#### Supplied records
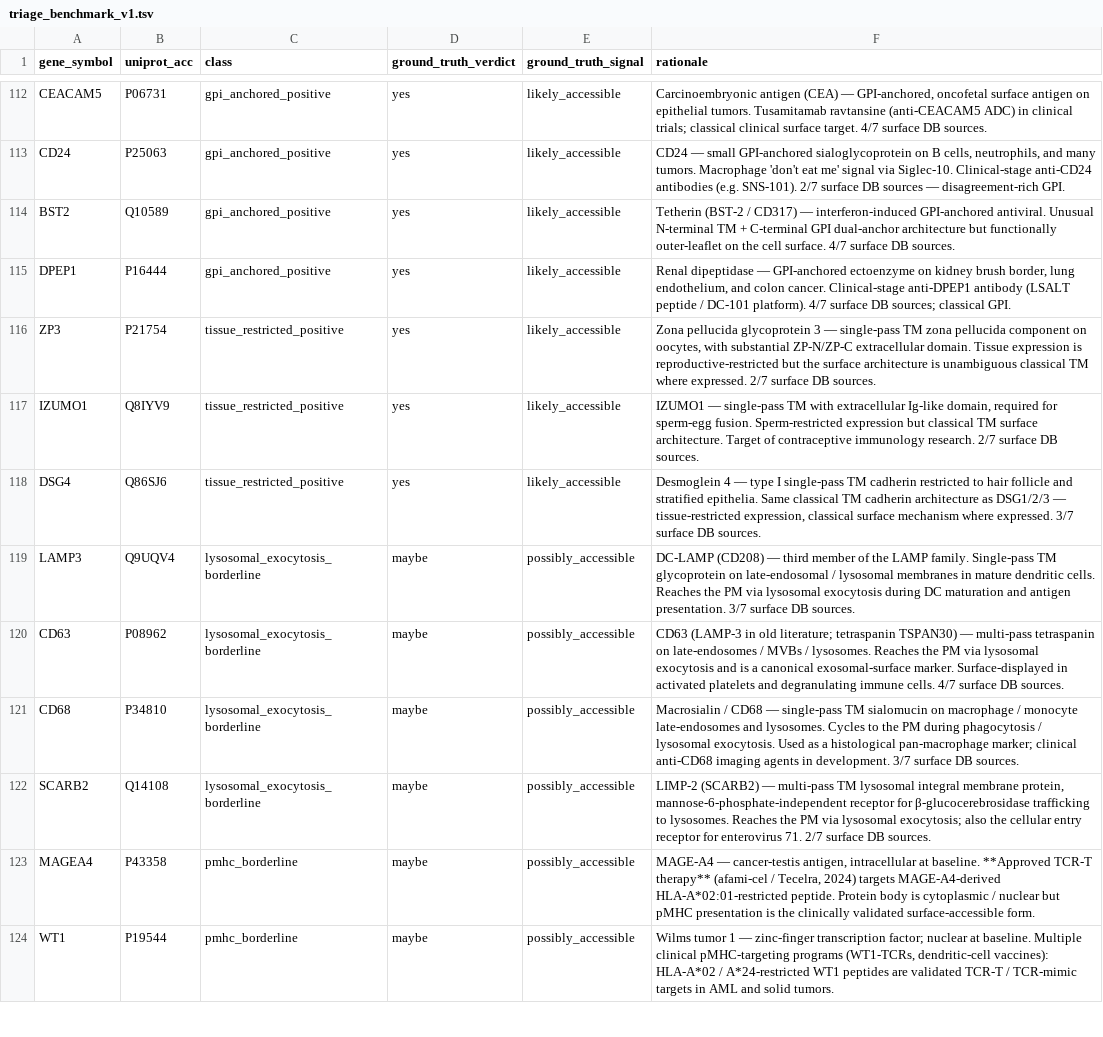
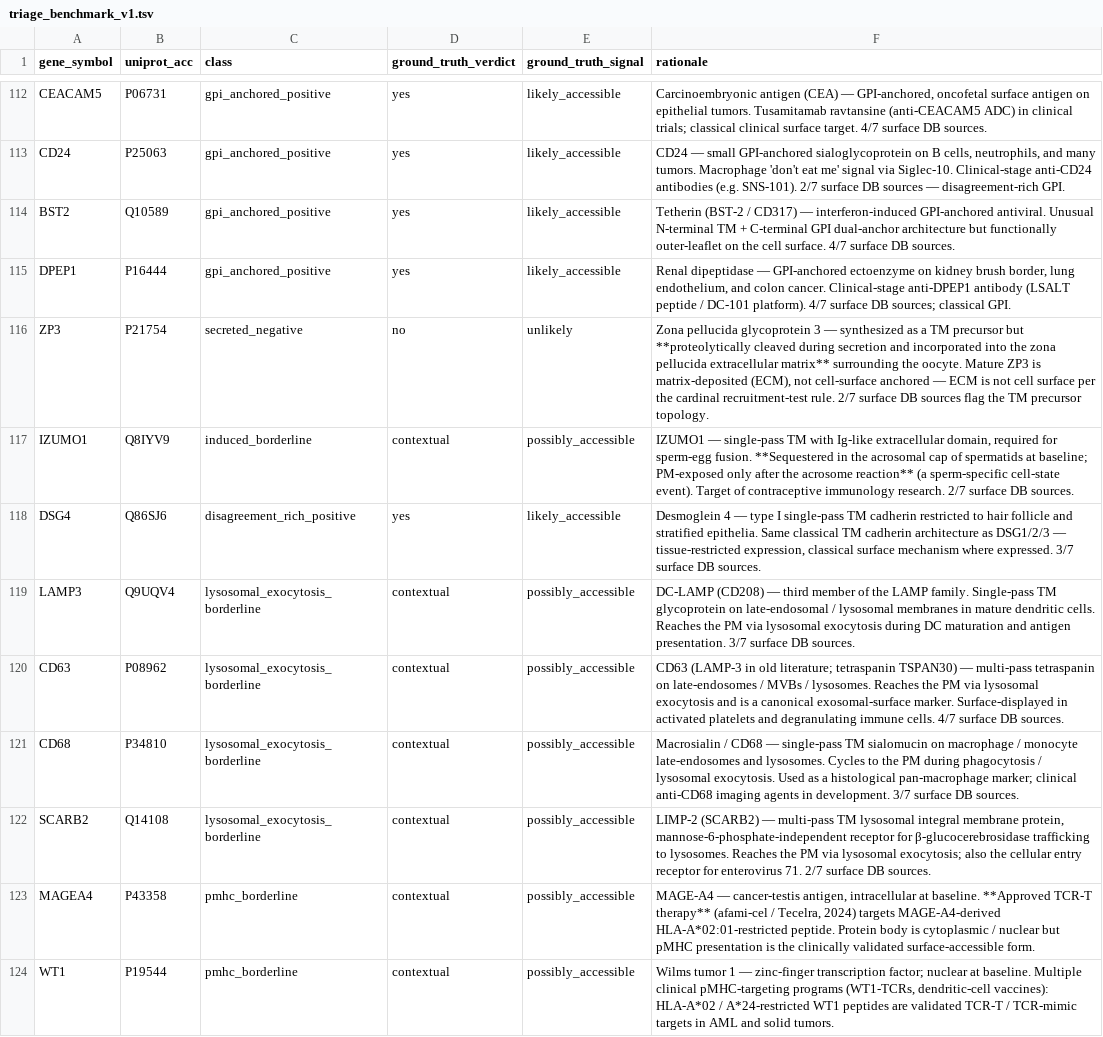
Before and after one commit to Deliverome-Project/accessible-surfaceome, a TSV file: data/eval/triage_benchmark_v1.tsv, drawn as a sheet; only a part is shown, gaps mark what is left out; the diff covers the shown part only; the diff names each change by its address in the sheet, - before the commit and + after, or states it on an @@ line.

```diff
--- a/data/eval/triage_benchmark_v1.tsv
+++ b/data/eval/triage_benchmark_v1.tsv
-C116 (class): tissue_restricted_positive
+C116 (class): secreted_negative
-D116 (ground_truth_verdict): yes
+D116 (ground_truth_verdict): no
-E116 (ground_truth_signal): likely_accessible
+E116 (ground_truth_signal): unlikely
-F116 (rationale): …3 — single-pass TM zona pellucida component on oocytes, with substantial ZP-N/ZP-C extracellular domain. Tissue expression is reproductive-restricted but the surface architecture is unambiguous classical TM where expressed. 2/7 surface DB sources.
+F116 (rationale): …3 — synthesized as a TM precursor but **proteolytically cleaved during secretion and incorporated into the zona pellucida extracellular matrix** surrounding the oocyte. Mature ZP3 is matrix-deposited (ECM), not cell-surface anchored — ECM is not cell surface per the cardinal recruitment-test rule. 2/7 surface DB sources flag the TM precursor topology.
-C117 (class): tissue_restricted_positive
+C117 (class): induced_borderline
-D117 (ground_truth_verdict): yes
+D117 (ground_truth_verdict): contextual
-E117 (ground_truth_signal): likely_accessible
+E117 (ground_truth_signal): possibly_accessible
-F117 (rationale): …TM with extracellular Ig-like domain, required for sperm-egg fusion. Sperm-restricted expression but classical TM surface architecture. Target of…
+F117 (rationale): …TM with Ig-like extracellular domain, required for sperm-egg fusion. **Sequestered in the acrosomal cap of spermatids at baseline; PM-exposed only after the acrosome reaction** (a sperm-specific cell-state event). Target of…
-C118 (class): tissue_restricted_positive
+C118 (class): disagreement_rich_positive
-D119:D124 (ground_truth_verdict): maybe
+D119:D124 (ground_truth_verdict): contextual
```
Also changed, not shown: 2 removed rows and 54 edited cells elsewhere in this file, 8 other files.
########
■ Aim of the exercise: Across the whole listing above, report each line that includes "extracellular".

■ Solved problem:
-F116 (rationale): …3 — single-pass TM zona pellucida component on oocytes, with substantial ZP-N/ZP-C extracellular domain. Tissue expression is reproductive-restricted but the surface architecture is unambiguous classical TM where expressed. 2/7 surface DB sources.
+F116 (rationale): …3 — synthesized as a TM precursor but **proteolytically cleaved during secretion and incorporated into the zona pellucida extracellular matrix** surrounding the oocyte. Mature ZP3 is matrix-deposited (ECM), not cell-surface anchored — ECM is not cell surface per the cardinal recruitment-test rule. 2/7 surface DB sources flag the TM precursor topology.
-F117 (rationale): …TM with extracellular Ig-like domain, required for sperm-egg fusion. Sperm-restricted expression but classical TM surface architecture. Target of…
+F117 (rationale): …TM with Ig-like extracellular domain, required for sperm-egg fusion. **Sequestered in the acrosomal cap of spermatids at baseline; PM-exposed only after the acrosome reaction** (a sperm-specific cell-state event). Target of…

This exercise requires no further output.